TASK MATERIAL Start Marker

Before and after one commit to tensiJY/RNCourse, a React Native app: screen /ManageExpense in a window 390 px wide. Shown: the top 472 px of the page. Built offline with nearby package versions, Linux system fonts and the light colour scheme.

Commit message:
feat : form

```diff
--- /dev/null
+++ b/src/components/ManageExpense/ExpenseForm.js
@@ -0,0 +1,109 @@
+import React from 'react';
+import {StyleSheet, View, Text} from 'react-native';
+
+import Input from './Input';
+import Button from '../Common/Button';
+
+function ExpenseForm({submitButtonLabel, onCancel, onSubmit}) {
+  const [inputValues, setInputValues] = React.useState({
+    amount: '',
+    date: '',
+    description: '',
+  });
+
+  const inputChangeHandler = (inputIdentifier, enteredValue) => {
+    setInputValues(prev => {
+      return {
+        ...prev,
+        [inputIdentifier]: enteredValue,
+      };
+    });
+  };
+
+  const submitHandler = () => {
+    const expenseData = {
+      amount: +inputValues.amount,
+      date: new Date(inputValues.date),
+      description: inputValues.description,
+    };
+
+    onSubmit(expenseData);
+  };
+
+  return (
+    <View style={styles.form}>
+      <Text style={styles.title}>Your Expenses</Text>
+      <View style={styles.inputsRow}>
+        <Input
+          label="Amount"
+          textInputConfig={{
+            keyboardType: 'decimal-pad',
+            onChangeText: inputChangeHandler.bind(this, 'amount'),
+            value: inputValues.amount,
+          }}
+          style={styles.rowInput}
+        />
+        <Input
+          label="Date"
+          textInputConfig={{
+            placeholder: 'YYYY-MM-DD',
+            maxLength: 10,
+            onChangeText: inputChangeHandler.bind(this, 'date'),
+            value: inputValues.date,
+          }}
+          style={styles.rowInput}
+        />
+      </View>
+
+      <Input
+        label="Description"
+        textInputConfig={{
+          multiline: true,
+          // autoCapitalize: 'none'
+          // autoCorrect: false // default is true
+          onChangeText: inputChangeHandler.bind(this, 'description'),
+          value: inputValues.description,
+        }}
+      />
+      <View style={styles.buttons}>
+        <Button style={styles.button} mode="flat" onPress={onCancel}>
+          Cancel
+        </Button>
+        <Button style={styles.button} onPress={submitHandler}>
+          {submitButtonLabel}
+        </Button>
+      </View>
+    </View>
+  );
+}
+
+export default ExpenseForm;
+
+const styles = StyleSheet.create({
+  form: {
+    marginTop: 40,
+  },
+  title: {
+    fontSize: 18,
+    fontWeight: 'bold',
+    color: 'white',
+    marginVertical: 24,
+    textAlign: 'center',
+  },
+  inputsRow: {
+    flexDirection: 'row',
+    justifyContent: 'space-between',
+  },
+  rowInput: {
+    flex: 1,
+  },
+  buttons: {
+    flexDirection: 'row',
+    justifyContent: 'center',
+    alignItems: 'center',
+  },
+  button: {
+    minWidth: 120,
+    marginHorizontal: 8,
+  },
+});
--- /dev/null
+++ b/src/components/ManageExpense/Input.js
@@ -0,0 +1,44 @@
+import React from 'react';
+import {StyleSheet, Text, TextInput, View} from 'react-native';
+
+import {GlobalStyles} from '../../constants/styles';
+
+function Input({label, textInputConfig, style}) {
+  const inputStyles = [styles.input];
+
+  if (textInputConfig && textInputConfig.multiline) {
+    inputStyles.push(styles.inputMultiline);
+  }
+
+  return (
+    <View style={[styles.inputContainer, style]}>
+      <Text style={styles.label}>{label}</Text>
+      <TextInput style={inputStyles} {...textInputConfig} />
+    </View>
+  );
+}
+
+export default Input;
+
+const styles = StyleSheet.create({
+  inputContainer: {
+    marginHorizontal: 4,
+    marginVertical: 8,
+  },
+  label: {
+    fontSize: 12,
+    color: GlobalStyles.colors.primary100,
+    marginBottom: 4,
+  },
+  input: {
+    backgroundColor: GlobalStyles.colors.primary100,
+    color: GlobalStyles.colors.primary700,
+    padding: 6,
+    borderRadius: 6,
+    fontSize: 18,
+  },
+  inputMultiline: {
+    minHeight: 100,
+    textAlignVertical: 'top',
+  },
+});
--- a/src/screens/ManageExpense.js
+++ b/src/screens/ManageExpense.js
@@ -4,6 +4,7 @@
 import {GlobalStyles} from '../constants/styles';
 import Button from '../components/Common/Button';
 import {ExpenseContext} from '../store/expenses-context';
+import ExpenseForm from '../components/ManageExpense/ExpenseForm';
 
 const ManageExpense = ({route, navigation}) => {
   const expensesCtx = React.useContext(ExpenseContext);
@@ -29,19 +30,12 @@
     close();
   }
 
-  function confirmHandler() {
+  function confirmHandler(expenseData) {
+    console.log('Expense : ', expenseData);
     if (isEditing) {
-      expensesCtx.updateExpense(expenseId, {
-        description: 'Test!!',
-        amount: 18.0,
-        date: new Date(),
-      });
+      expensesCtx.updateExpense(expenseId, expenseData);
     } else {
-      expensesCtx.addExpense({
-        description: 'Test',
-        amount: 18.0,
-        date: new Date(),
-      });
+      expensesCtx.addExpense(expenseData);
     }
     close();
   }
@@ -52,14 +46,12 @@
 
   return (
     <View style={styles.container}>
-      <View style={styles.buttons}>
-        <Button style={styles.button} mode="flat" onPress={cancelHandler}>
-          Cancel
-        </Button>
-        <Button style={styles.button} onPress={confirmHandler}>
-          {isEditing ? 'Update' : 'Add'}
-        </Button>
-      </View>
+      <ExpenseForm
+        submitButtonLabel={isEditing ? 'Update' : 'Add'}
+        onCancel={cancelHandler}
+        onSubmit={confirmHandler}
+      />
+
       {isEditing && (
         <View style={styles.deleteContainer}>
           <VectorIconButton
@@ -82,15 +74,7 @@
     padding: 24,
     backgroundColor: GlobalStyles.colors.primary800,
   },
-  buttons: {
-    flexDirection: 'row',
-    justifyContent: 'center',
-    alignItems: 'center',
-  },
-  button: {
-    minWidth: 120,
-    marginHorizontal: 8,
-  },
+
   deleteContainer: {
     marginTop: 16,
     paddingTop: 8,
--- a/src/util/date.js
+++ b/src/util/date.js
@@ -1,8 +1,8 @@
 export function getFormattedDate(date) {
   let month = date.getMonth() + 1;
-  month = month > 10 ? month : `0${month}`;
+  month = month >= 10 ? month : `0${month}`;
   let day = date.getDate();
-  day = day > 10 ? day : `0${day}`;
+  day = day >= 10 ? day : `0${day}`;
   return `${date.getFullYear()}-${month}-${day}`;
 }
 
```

TASK MATERIAL End Marker

-- PROBLEM --
Among the lines above, find those holding "from" and copy each one.

-- YOUR SOLUTION --
+import React from 'react';
+import {StyleSheet, View, Text} from 'react-native';
+import Input from './Input';
+import Button from '../Common/Button';
+import React from 'react';
+import {StyleSheet, Text, TextInput, View} from 'react-native';
+import {GlobalStyles} from '../../constants/styles';
 import {GlobalStyles} from '../constants/styles';
 import Button from '../components/Common/Button';
 import {ExpenseContext} from '../store/expenses-context';
+import ExpenseForm from '../components/ManageExpense/ExpenseForm';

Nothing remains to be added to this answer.